Bill Gates suggested that the next version of Windows would “be more user-centric.” That means that right now when you move from one PC to another, you’ve got to install apps on each one, do upgrades on each one. Moving information between them is very painful. We can use Live Services to know what you’re interested in. So even if you drop by a [public] kiosk or somebody else’s PC, we can bring down your home page, your files, your fonts, your favorites and those things. So that’s kind of the user-centric thing that Live Services can enable. [Also,] in Vista, things got a lot better with [digital] ink and speech, but by the next release there will be a much bigger bet. Students won’t need textbooks; they can just use these tablet devices. Parallel computing is pretty important for the next release. We’ll make it so that a lot of the high-level graphics will be just built into the operating system. So we’ve got a pretty good outline.
Windows 7 has reached the Milestone 1 (M1) stage and has been made available to key partners. According to reports sent to TG Daily, the build adds support for systems using multiple heterogeneous graphics cards and a new version of Windows Media Center. New features in Milestone 1 also reportedly include Gadgets being integrated into Windows Explorer, a Gadget for Windows Media Center, the ability to visually pin and unpin items from the Start Menu and Recycle Bin, improved media features, a new XPS Viewer, and the Calculator accessory featuring Programmer and Statistics modes along with unit conversion.
There were a lot abuses and funny postings about Windows error messages displayed which annoy the user. So, finally they have come up with some thing to handle those issues (it seems)…
If you had to reinstall Windows tomorrow, do you know where your product ID is? If the answer is no, get this tiny free utility, which finds product IDs for dozens of popular programs (including Windows and Office) and lets you print or save the results.
This program does only one thing, but it does it so well I can’t help but love it. Double-click its icon and it sniffs out the product key used to install just about any version of Windows, including Vista x64 editions.
It also uncovers Office product IDs and reveals Dell service tags and finds product keys for a handful of other programs, like Adobe Acrobat and TechSmith SnagIt (another of my favorites). If you look through the included config file, you’ll see dozens of names and version numbers for familiar programs.
The point, of course, is to save this information so you can get to it quickly if you ever need to restore a license or reactivate a program. I save it as a text file on a USB key and also keep a printout in a locked file cabinet, along with receipts and manuals and other useful paperwork.

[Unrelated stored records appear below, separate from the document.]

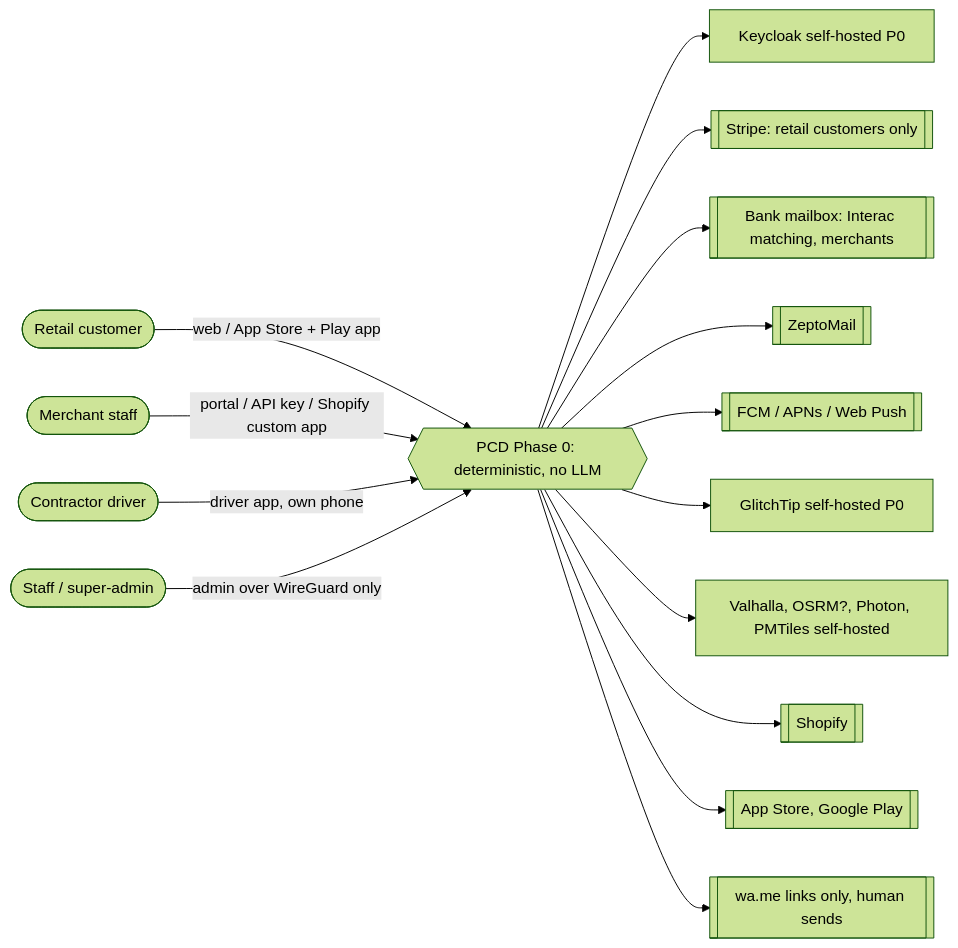
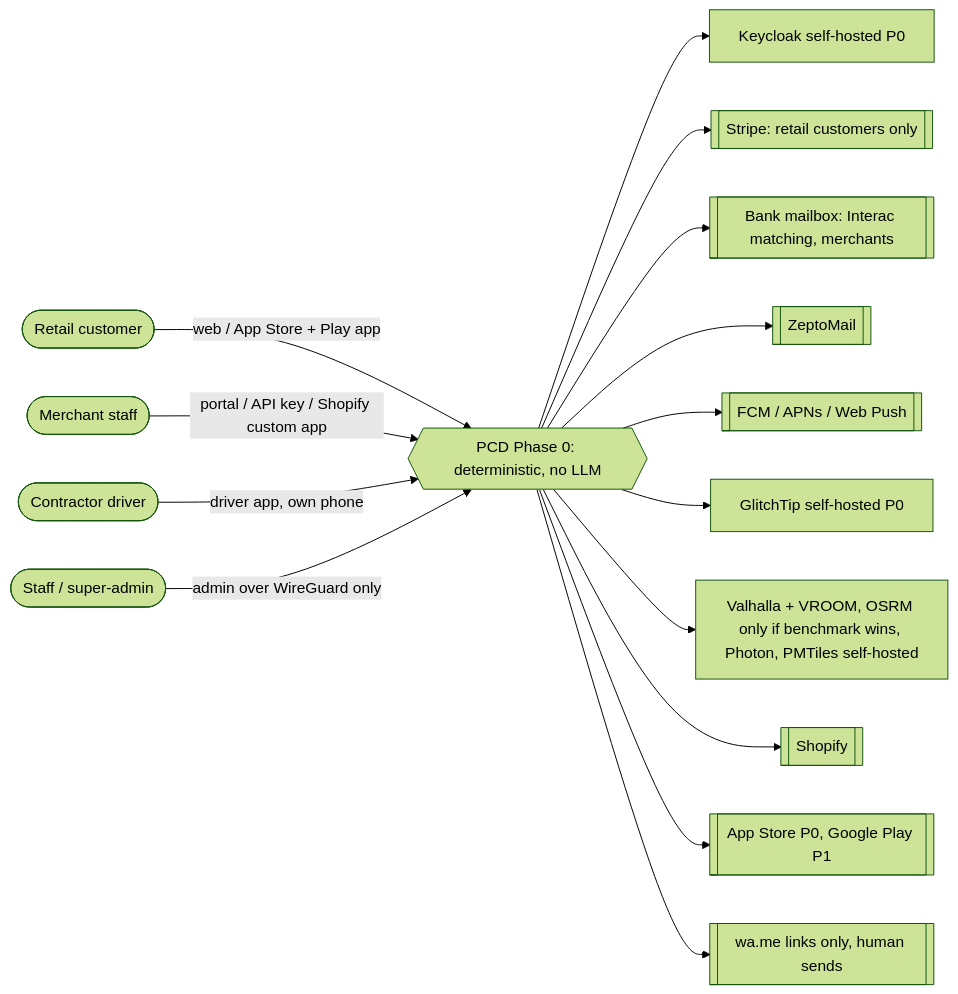
The second of 4 diagrams in docs/architecture/61_p0_context_containers.md (PORTERCHAIN-INC/PCD), drawn with Mermaid (forest theme) before and after one commit. The commit also changed other lines of this file and 8 other files, not shown here.

Commit message:
docs(architecture): L32 Phase 0 decisions, routing (Valhalla+VROOM, OSRM by benchmark), Shopify rates/billing

````diff
--- a/docs/architecture/61_p0_context_containers.md
+++ b/docs/architecture/61_p0_context_containers.md
@@ -32,18 +32,18 @@
 ```mermaid
 flowchart LR
   RC([Retail customer]) -->|web / App Store + Play app| PCD
   MER([Merchant staff]) -->|portal / API key / Shopify custom app| PCD
   DRV([Contractor driver]) -->|driver app, own phone| PCD
   STF([Staff / super-admin]) -->|admin over WireGuard only| PCD
   PCD{{PCD Phase 0: deterministic, no LLM}}
   PCD --> KC[Keycloak self-hosted P0]
   PCD --> STRIPE[[Stripe: retail customers only]]
   PCD --> IMAP[[Bank mailbox: Interac matching, merchants]]
   PCD --> ZEPTO[[ZeptoMail]]
   PCD --> PUSH[[FCM / APNs / Web Push]]
   PCD --> GT[GlitchTip self-hosted P0]
-  PCD --> GEO[Valhalla, OSRM?, Photon, PMTiles self-hosted]
+  PCD --> GEO[Valhalla + VROOM, OSRM only if benchmark wins, Photon, PMTiles self-hosted]
   PCD --> SHOP[[Shopify]]
-  PCD --> STORES[[App Store, Google Play]]
+  PCD --> STORES[[App Store P0, Google Play P1]]
   PCD --> WA[[wa.me links only, human sends]]
 ```
````
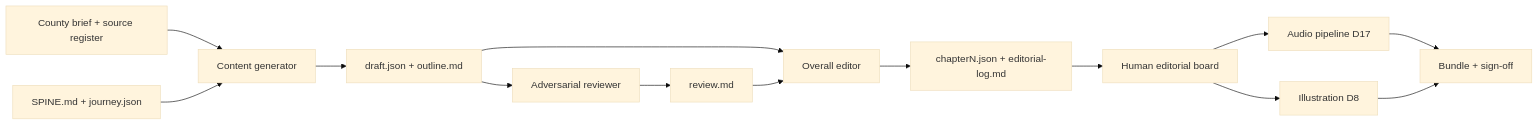
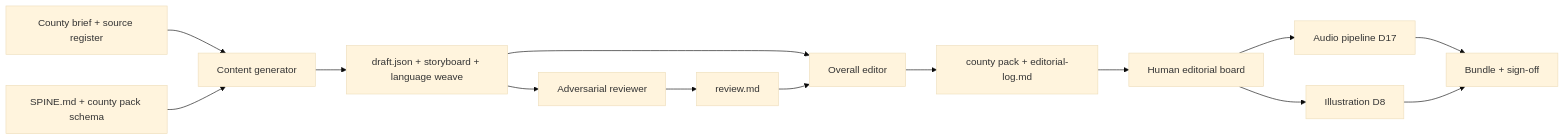
The diagram in docs/CONTENT-PIPELINE.md (cbrown564-alt/an-turas), drawn with Mermaid (base theme) before and after one commit. The commit also changed other lines of this file and 31 other files, not shown here.

Commit message:
Refine Irish learning flow and supporting content

````diff
--- a/docs/CONTENT-PIPELINE.md
+++ b/docs/CONTENT-PIPELINE.md
@@ -142,16 +163,16 @@
 ```mermaid
 flowchart LR
-  COUNTY[County brief + source register] --> GEN[Content generator]
-  SPINE[SPINE.md + journey.json] --> GEN
-  GEN --> DRAFT[draft.json + outline.md]
+COUNTY[County brief + source register] --> GEN[Content generator]
+SPINE[SPINE.md + county pack schema] --> GEN
+GEN --> DRAFT[draft.json + storyboard + language weave]
   DRAFT --> ADV[Adversarial reviewer]
   ADV --> REV[review.md]
   DRAFT --> EDIT[Overall editor]
   REV --> EDIT
-  EDIT --> FINAL[chapterN.json + editorial-log.md]
+  EDIT --> FINAL[county pack + editorial-log.md]
   FINAL --> BOARD[Human editorial board]
   BOARD --> AUDIO[Audio pipeline D17]
   BOARD --> ART[Illustration D8]
   AUDIO --> SHIP[Bundle + sign-off]
   ART --> SHIP
 ```
````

One nice little hidden feature (look on the Tools menu): You can edit the Registered Owner information for your machine, so it actually includes your name instead of Important Acme Customer or some such silliness. To do so in Windows Vista, you have to run the program as an administrator.
Free open-source disk encryption software for Windows Vista/XP/2000 and Linux
- Creates a virtual encrypted disk within a file and mounts it as a real disk.
- Encrypts an entire hard disk partition or a storage device such as USB flash drive.
- Encryption is automatic, real-time (on-the-fly) and transparent.
- Provides two levels of plausible deniability, in case an adversary forces you to reveal the password:1) Hidden volume (steganography – more information may be found here).
2) No TrueCrypt volume can be identified (volumes cannot be distinguished from random data).
- Encryption algorithms: AES-256, Serpent, and Twofish. Mode of operation: LRW.
Further information regarding features of the software may be found in the documentation.